a close race among several candidates if your favorite isn't among the top
three contenders with near equal chances, you may want to give the top to
slots on your ballot to your preferred among the top three contenders.

To be more specific, suppose that A,B, and C are approximately equal in
the polls, and way ahead of everybody else including your favorite F, and
that your true preference order is

F>A>B>...>>C

Wouldn't it be better strategy to vote

A>B>F>... ?

Forest

On Thu, 31 Oct 2002, Alex Small wrote:

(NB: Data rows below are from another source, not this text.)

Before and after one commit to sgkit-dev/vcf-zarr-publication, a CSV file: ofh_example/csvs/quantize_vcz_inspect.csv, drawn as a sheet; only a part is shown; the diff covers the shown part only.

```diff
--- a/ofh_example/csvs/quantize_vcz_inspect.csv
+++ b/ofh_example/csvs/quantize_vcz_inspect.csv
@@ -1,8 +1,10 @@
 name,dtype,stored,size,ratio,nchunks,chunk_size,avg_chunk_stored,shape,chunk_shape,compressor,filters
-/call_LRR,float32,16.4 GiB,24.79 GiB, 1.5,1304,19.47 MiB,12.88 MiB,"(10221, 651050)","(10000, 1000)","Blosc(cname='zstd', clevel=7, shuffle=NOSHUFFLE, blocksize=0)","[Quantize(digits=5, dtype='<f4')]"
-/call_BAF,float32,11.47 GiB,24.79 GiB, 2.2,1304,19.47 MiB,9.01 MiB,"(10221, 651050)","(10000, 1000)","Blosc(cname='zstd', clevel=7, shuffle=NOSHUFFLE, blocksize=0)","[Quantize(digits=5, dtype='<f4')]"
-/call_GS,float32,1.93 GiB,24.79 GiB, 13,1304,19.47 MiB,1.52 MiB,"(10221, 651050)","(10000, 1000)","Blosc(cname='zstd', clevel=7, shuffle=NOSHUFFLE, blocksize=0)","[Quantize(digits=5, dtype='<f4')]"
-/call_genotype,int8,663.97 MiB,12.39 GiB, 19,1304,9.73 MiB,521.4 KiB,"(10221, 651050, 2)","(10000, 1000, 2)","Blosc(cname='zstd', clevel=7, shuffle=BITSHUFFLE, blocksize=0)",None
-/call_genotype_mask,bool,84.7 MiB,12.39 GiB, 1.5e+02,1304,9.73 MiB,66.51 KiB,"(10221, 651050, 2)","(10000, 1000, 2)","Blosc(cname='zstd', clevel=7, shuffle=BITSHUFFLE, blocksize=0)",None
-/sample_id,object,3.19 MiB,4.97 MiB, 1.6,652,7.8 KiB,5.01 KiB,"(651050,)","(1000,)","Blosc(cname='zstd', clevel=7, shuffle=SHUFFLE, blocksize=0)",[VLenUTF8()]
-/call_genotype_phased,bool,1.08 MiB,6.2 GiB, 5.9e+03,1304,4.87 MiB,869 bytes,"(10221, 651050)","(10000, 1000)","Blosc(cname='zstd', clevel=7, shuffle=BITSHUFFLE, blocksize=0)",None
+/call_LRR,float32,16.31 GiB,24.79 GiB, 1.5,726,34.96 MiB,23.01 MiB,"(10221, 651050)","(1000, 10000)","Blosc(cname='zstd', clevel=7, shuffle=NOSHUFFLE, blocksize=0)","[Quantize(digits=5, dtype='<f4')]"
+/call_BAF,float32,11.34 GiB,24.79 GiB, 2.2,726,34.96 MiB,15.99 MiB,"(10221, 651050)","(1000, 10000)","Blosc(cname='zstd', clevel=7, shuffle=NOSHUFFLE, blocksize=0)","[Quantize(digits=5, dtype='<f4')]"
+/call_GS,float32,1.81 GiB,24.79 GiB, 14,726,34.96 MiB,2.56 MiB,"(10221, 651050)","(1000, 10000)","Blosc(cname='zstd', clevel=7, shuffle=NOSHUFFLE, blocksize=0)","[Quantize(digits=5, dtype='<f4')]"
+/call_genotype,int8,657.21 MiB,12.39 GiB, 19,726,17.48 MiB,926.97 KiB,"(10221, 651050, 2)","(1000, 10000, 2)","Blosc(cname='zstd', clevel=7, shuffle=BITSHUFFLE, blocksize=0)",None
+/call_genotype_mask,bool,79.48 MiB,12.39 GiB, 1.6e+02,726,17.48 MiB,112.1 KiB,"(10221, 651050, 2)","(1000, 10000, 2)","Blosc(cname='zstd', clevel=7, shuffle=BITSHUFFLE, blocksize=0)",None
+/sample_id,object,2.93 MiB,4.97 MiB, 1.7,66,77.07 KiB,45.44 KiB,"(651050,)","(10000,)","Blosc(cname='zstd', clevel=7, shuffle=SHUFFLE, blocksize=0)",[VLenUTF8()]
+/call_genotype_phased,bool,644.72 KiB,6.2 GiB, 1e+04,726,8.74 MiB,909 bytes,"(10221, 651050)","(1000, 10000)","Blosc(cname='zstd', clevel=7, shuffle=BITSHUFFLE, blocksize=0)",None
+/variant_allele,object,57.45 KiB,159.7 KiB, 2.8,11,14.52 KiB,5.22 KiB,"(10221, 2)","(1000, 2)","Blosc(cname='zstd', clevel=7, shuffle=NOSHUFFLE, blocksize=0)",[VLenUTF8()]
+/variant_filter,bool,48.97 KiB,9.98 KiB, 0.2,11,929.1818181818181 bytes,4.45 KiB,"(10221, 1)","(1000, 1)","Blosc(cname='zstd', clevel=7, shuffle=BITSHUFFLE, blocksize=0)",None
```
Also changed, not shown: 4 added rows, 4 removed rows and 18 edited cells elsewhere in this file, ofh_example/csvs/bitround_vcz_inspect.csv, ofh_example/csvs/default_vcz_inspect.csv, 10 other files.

> I just figured out a ranked method that sort of satisfies strong FBC:
>
> Any positional method that assigns equal points to your first and second
> choices satisfies Strong FBC.  By positional method I mean any method that
> assigns points to candidates based on rankings, and the candidate with the
> most points wins.
>
> Plurality is a positional method that gives 1 point to your favorite and
> zero to all others.  Borda gives zero to your bottom choice, 1 to your
> second-last, 2 to the next higher choice, etc.
>
> So, a method that assigns one point each to your favorite and second
> favorites and zero to all lower choices in races with 3+ candidates (and
> is defined to be plurality in 2-way races) will satisfy strong FBC.  This
> isn't a very satisfying answer on strong FBC, since it essentially treats
> your first and second choices equally.  However, formally it is a ranked
> method that satisfies strong FBC.
>
> If you want something more satisfying, I can think of two paths.
>
> 1)  Define "Stronger FBC":  Regular FBC with the added condition that
> "There will exist situations in which a different result is obtained if
> all voters interchange their first and second choices."  A method that
> gives 1 point each to your first and second choices, and zero to all
> others, does not satisfy this.
>
> 2)  Ask if strong FBC is compatible with the majority criterion:  If a
> candidate is the first choice of a majority of the voters then he will
> win.
>
>
> That's all for now, folks.  I don't know that I want to continue on this
> quest.
>
>
>
>
> Alex
>
>
> ----